A History of Zhang Zhung and Tibet, Volume One explores ancient Tibet’s Zhang Zhung kingdom and Bon religion that preceded the advent of Buddhism in the seventh century. Countering the long-held idea that Tibet’s pre-Buddhist indigenous culture was primitive and undeveloped, this book shares the rich cultural origins of the kingdom of Zhang Zhung–the “cradle of Tibetan culture,” which encompassed a vast area of Western and Northern Tibet in an area that includes sacred Mount Kailash.
Presenting the meticulous research of internationally known Dzogchen Buddhist teacher and scholar Chögyal Namkhai Norbu, the book investigates the mysteries of Zhang Zhung’s Bon religion, a set of shamanistic and animistic beliefs and practices only recently studied by a handful of academic scholars. Offering a critical analysis of a vast array of literary and primary sources, Norbu discusses the role of the Bon traditions within Zhang Zhung’s lineages, dynasties, and culture. Examining Zhang Zhung’s written language, sacred ornaments, rock carvings, healing practices, music, and magical divination techniques, Norbu contributes to an understanding of the roots of Tibetan Buddhist culture and modern-day Bon religion–a practice followed by an estimated ten percent of Tibetans.

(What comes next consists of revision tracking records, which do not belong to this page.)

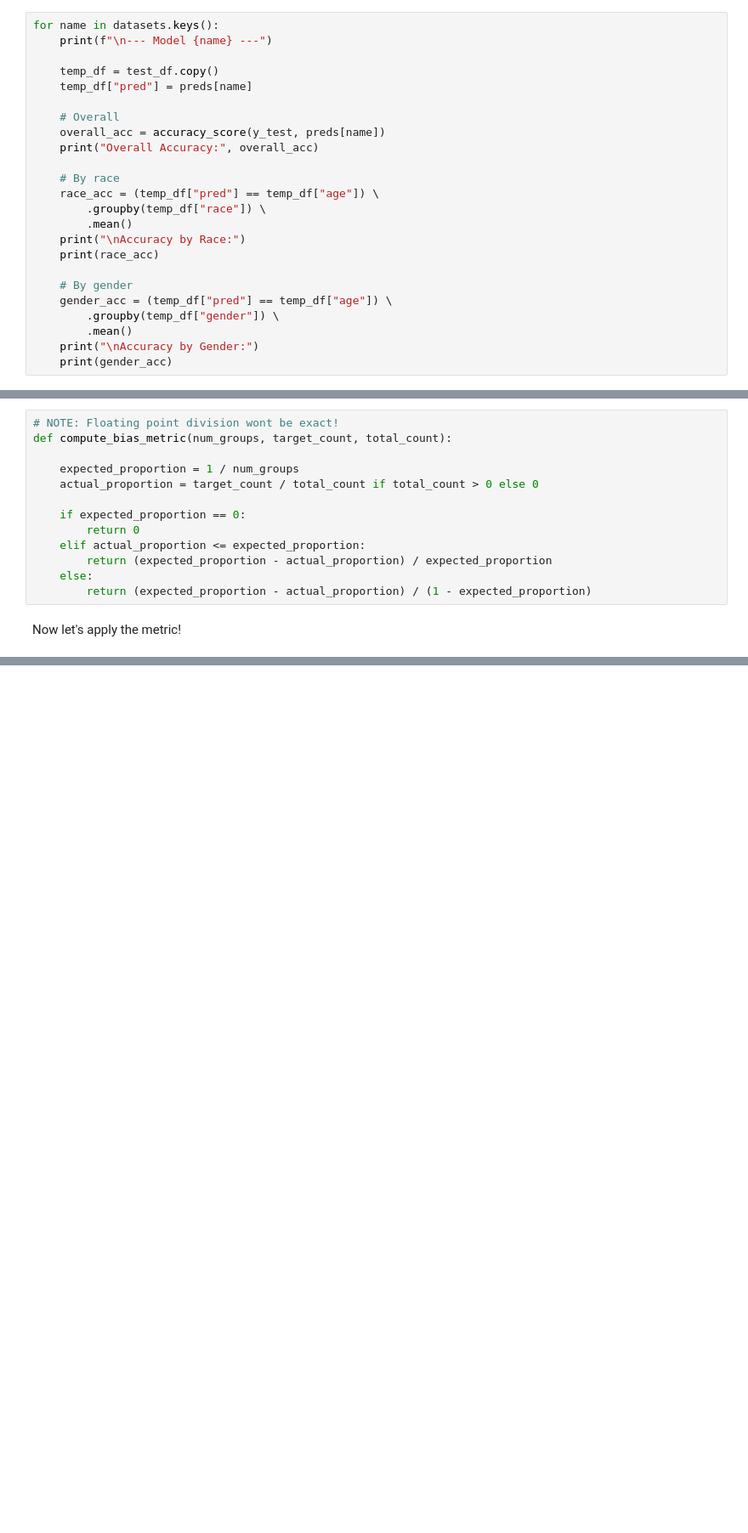
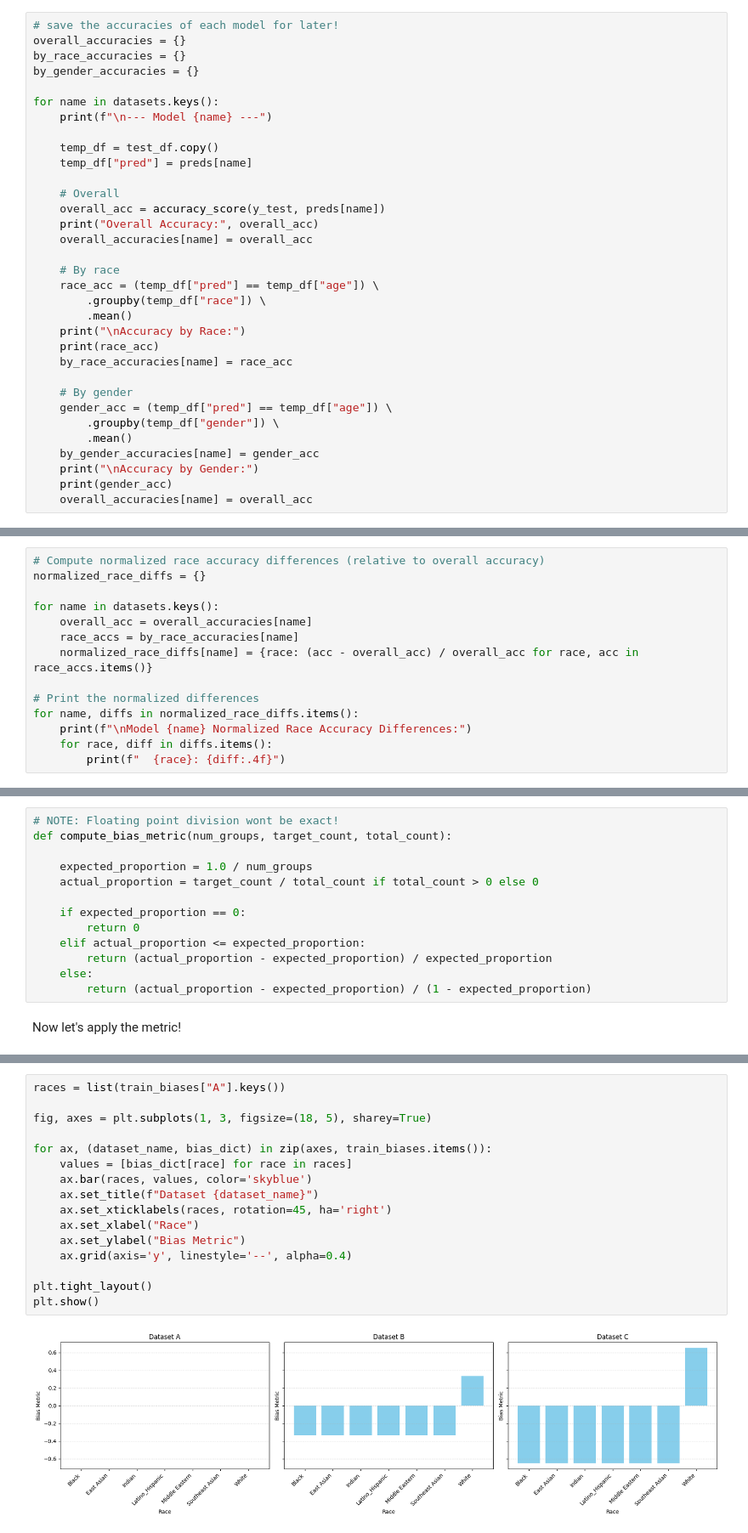
Before and after one commit to EthanTu2/facialrecognitionbias, a Jupyter notebook: parts345.ipynb, the cells around one changed output, grey strips where cells are left out. Shown at 85% size. Saved outputs shown, nothing was run; the diff lists cells and outputs as text; blank space fills up the shorter version.

Commit message:
added normalized model bias metric, compared with dataset bias metric also.

```diff
--- a/parts345.ipynb
+++ b/parts345.ipynb
@@ -345,6 +345,11 @@ for name, file in datasets.items():
 
     preds[name] = y_pred
 # %%
+# save the accuracies of each model for later!
+overall_accuracies = {}
+by_race_accuracies = {}
+by_gender_accuracies = {}
+
 for name in datasets.keys():
     print(f"\n--- Model {name} ---")
 
@@ -354,6 +359,7 @@ for name in datasets.keys():
     # Overall
     overall_acc = accuracy_score(y_test, preds[name])
     print("Overall Accuracy:", overall_acc)
+    overall_accuracies[name] = overall_acc
 
     # By race
     race_acc = (temp_df["pred"] == temp_df["age"]) \
@@ -361,13 +367,16 @@ for name in datasets.keys():
         .mean()
     print("\nAccuracy by Race:")
     print(race_acc)
+    by_race_accuracies[name] = race_acc
 
     # By gender
     gender_acc = (temp_df["pred"] == temp_df["age"]) \
         .groupby(temp_df["gender"]) \
         .mean()
+    by_gender_accuracies[name] = gender_acc
     print("\nAccuracy by Gender:")
     print(gender_acc)
+    overall_accuracies[name] = overall_acc
 # %% [output]
 --- Model A ---
 Overall Accuracy: 0.375
@@ -448,0 +472,14 @@ plt.show()
+# %%
+# Compute normalized race accuracy differences (relative to overall accuracy)
+normalized_race_diffs = {}
+
+for name in datasets.keys():
+    overall_acc = overall_accuracies[name]
+    race_accs = by_race_accuracies[name]
+    normalized_race_diffs[name] = {race: (acc - overall_acc) / overall_acc for race, acc in race_accs.items()}
+
+# Print the normalized differences
+for name, diffs in normalized_race_diffs.items():
+    print(f"\nModel {name} Normalized Race Accuracy Differences:")
+    for race, diff in diffs.items():
+        print(f"  {race}: {diff:.4f}")
@@ -574,15 +629,15 @@ Dataset B:
 # NOTE: Floating point division wont be exact!
 def compute_bias_metric(num_groups, target_count, total_count):
 
-    expected_proportion = 1 / num_groups
+    expected_proportion = 1.0 / num_groups
     actual_proportion = target_count / total_count if total_count > 0 else 0
 
     if expected_proportion == 0:
         return 0
     elif actual_proportion <= expected_proportion:
-        return (expected_proportion - actual_proportion) / expected_proportion
+        return (actual_proportion - expected_proportion) / expected_proportion
     else:
-        return (expected_proportion - actual_proportion) / (1 - expected_proportion)
+        return (actual_proportion - expected_proportion) / (1 - expected_proportion)
 # %% [markdown]
 Now let's apply the metric!
 # %%
@@ -614,0 +672,18 @@ Dataset B Bias Metrics:
+# %%
+races = list(train_biases["A"].keys())
+
+fig, axes = plt.subplots(1, 3, figsize=(18, 5), sharey=True)
+
+for ax, (dataset_name, bias_dict) in zip(axes, train_biases.items()):
+    values = [bias_dict[race] for race in races]
+    ax.bar(races, values, color='skyblue')
+    ax.set_title(f"Dataset {dataset_name}")
+    ax.set_xticklabels(races, rotation=45, ha='right')
+    ax.set_xlabel("Race")
+    ax.set_ylabel("Bias Metric")
+    ax.grid(axis='y', linestyle='--', alpha=0.4)
+
+plt.tight_layout()
+plt.show()
+# %% [output]
+[figure, added]
```
Also changed, not shown: parts of 9 cells of this notebook.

Table of Contents:
Translator’s Foreword; A Technical Note about the Translation; I. The Human Generations of Ancient Zhang Zhung; II. The Bon Lineages of Ancient Zhang Zhung; III. The Royal Lineages of Ancient Zhang Zhung; IV. The Written Language of Ancient Zhang Zhung; V. The Civilization of Ancient Zhang Zhung; Indexes–Tibetan and Zhang Zhung Names and Terms, Textual Sources, Sanskrit Names and Terms, Chinese Names and Terms